Edit tracking data:
====

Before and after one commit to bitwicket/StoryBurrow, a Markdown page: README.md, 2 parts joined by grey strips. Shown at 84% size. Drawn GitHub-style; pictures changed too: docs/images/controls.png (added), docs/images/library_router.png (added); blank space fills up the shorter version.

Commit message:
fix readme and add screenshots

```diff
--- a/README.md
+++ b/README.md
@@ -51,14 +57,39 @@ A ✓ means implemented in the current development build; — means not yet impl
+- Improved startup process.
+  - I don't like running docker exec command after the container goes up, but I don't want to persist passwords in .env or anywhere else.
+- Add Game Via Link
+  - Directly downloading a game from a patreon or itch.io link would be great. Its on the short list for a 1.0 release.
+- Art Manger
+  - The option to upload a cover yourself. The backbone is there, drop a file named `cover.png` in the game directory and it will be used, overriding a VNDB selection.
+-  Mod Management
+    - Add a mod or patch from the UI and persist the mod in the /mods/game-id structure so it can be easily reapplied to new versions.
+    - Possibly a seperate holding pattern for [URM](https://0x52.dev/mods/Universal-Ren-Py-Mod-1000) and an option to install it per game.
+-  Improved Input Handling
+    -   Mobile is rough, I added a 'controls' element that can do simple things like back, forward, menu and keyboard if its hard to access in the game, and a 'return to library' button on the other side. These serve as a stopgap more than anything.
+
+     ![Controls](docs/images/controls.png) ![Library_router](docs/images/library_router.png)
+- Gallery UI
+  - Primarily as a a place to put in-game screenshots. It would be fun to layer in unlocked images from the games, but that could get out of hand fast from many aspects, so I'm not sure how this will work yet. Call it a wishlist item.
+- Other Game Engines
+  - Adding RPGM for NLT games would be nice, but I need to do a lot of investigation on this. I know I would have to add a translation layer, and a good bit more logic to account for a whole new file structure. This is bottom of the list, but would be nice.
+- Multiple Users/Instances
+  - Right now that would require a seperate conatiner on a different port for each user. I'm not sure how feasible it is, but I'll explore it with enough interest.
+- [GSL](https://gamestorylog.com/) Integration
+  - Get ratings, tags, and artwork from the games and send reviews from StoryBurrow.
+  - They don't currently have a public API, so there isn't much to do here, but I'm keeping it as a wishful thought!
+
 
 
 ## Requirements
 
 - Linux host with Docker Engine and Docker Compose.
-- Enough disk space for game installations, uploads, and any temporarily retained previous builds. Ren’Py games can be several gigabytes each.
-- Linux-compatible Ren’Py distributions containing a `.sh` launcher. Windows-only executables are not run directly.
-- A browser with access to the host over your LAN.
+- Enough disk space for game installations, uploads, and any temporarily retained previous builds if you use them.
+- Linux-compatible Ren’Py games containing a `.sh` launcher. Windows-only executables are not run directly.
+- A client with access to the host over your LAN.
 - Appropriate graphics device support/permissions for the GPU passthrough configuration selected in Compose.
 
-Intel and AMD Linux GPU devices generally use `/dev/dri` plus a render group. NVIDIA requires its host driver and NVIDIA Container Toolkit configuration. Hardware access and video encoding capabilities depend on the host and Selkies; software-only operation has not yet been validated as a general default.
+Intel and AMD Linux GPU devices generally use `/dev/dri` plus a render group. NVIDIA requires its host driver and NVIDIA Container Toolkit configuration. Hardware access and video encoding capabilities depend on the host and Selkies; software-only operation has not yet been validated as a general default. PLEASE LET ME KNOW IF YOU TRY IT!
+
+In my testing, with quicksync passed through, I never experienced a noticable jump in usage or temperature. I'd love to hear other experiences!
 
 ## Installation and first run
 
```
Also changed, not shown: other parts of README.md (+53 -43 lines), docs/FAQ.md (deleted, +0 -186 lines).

====

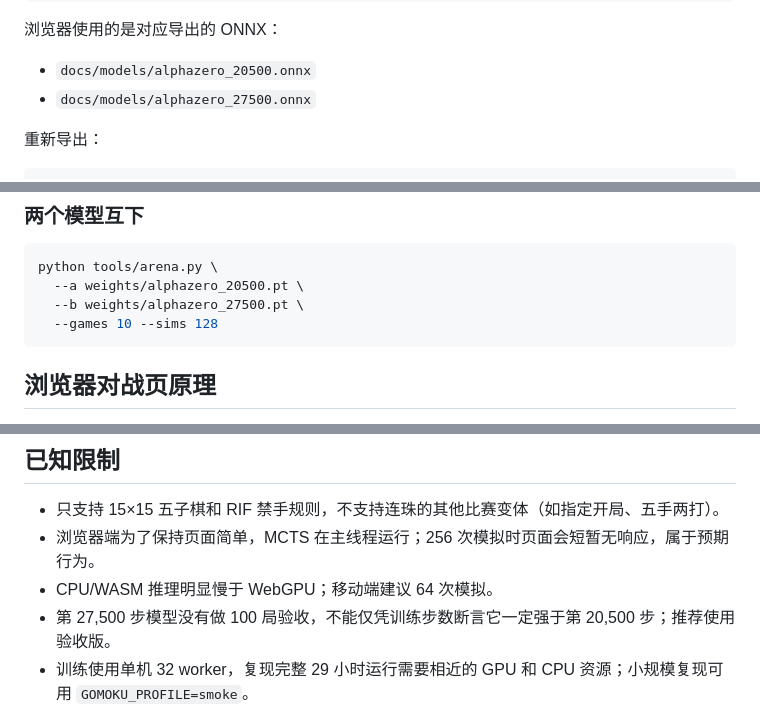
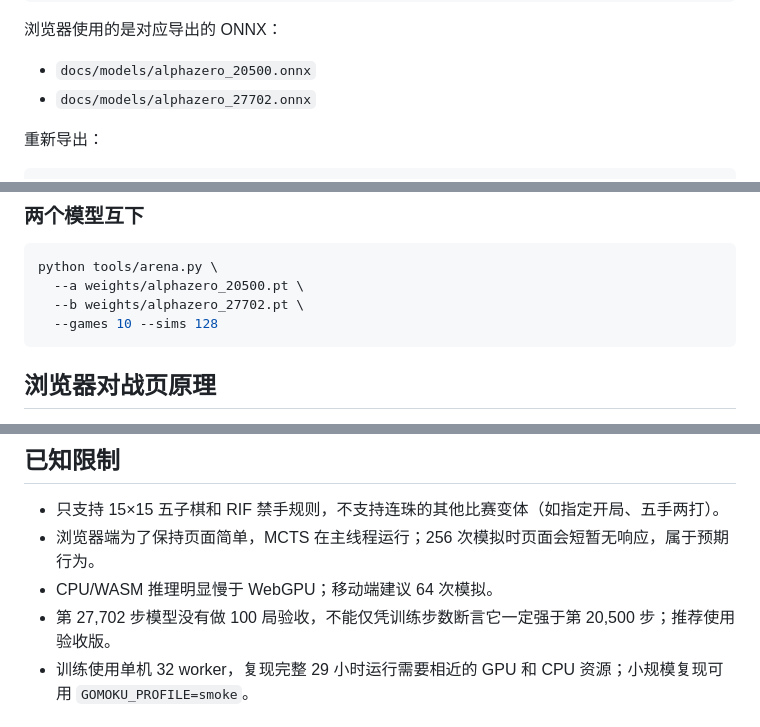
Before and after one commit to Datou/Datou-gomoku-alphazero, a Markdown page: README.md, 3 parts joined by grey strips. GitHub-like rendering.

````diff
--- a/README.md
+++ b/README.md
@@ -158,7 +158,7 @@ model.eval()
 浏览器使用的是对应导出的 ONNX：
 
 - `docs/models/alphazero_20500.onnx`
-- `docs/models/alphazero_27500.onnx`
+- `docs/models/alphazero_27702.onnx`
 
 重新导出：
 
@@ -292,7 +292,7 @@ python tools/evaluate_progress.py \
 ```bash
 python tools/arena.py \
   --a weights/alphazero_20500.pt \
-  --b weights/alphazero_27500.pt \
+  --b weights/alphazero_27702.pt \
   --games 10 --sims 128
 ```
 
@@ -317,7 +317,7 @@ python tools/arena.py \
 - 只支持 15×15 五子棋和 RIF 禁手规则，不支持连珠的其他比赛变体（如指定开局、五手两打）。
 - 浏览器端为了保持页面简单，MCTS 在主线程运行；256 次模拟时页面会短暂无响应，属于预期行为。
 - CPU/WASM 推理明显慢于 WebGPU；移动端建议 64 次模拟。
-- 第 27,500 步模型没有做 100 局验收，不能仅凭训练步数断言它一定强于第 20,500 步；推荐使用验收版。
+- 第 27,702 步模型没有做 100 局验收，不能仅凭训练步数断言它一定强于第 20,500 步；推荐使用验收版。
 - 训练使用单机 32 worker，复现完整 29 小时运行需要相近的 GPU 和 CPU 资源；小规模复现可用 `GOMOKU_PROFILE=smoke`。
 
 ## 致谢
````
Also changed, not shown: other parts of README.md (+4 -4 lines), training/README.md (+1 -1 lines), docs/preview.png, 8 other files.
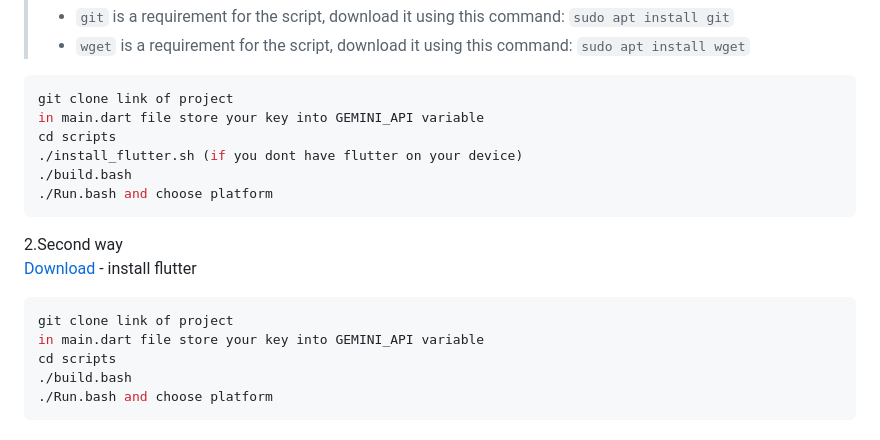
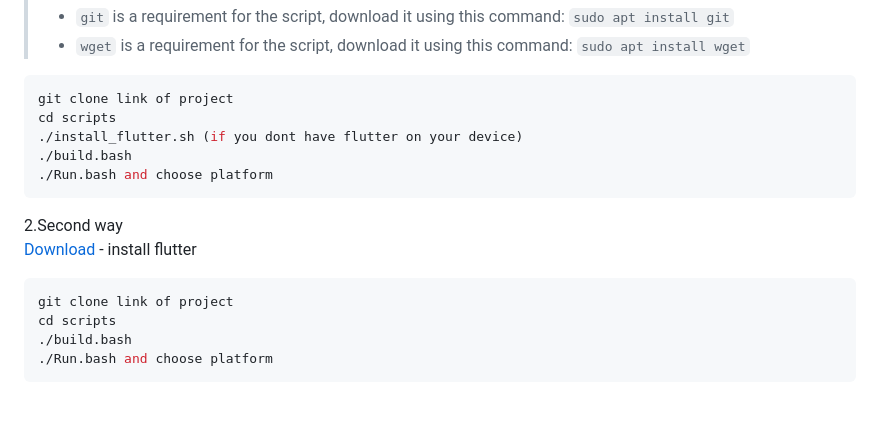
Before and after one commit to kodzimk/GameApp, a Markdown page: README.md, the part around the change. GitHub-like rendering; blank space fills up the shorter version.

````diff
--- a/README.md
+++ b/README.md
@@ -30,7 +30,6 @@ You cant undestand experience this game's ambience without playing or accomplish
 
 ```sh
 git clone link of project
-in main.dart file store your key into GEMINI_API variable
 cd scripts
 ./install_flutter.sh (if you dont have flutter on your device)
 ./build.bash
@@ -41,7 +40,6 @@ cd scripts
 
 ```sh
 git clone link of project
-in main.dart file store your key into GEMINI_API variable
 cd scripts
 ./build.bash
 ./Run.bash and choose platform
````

====

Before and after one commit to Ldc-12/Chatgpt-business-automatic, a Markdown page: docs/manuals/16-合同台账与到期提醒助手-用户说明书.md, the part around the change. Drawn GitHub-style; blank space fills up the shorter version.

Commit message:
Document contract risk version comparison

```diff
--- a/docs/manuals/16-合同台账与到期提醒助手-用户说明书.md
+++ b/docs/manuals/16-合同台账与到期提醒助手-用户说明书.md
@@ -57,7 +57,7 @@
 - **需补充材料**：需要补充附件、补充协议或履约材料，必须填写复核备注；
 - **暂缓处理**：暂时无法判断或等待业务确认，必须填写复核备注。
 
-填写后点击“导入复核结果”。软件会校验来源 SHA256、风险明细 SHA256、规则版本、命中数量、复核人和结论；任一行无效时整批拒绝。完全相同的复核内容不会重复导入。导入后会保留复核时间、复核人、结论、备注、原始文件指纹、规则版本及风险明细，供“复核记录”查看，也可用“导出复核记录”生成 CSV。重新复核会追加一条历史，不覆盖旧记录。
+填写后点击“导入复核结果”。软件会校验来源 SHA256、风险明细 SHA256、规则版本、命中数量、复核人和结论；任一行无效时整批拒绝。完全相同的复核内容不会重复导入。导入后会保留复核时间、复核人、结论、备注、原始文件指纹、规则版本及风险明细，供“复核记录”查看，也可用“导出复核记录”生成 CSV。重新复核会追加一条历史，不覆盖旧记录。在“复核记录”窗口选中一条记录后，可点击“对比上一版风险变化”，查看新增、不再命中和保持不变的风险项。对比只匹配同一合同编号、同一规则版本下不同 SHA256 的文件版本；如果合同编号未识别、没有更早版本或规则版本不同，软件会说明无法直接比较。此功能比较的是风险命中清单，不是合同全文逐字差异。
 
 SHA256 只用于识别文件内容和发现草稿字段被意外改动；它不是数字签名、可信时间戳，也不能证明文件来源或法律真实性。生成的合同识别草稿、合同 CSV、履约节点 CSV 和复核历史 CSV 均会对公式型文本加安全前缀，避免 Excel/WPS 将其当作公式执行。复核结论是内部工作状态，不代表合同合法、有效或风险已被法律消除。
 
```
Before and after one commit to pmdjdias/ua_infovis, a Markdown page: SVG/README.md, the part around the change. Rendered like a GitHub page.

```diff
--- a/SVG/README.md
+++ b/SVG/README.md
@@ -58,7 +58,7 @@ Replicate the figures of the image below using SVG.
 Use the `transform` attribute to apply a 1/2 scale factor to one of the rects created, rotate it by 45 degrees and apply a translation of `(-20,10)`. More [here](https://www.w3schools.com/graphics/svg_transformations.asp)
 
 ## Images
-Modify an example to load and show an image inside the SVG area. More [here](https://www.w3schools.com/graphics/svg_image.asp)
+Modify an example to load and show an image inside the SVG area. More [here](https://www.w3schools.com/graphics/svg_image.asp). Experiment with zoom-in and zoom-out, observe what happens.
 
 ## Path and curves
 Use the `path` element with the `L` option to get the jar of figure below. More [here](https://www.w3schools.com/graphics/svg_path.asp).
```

====

## Assignment
Search the data above for the string "executables". Report every line where it is found.

## Task result
-- Linux-compatible Ren’Py distributions containing a `.sh` launcher. Windows-only executables are not run directly.
+- Linux-compatible Ren’Py games containing a `.sh` launcher. Windows-only executables are not run directly.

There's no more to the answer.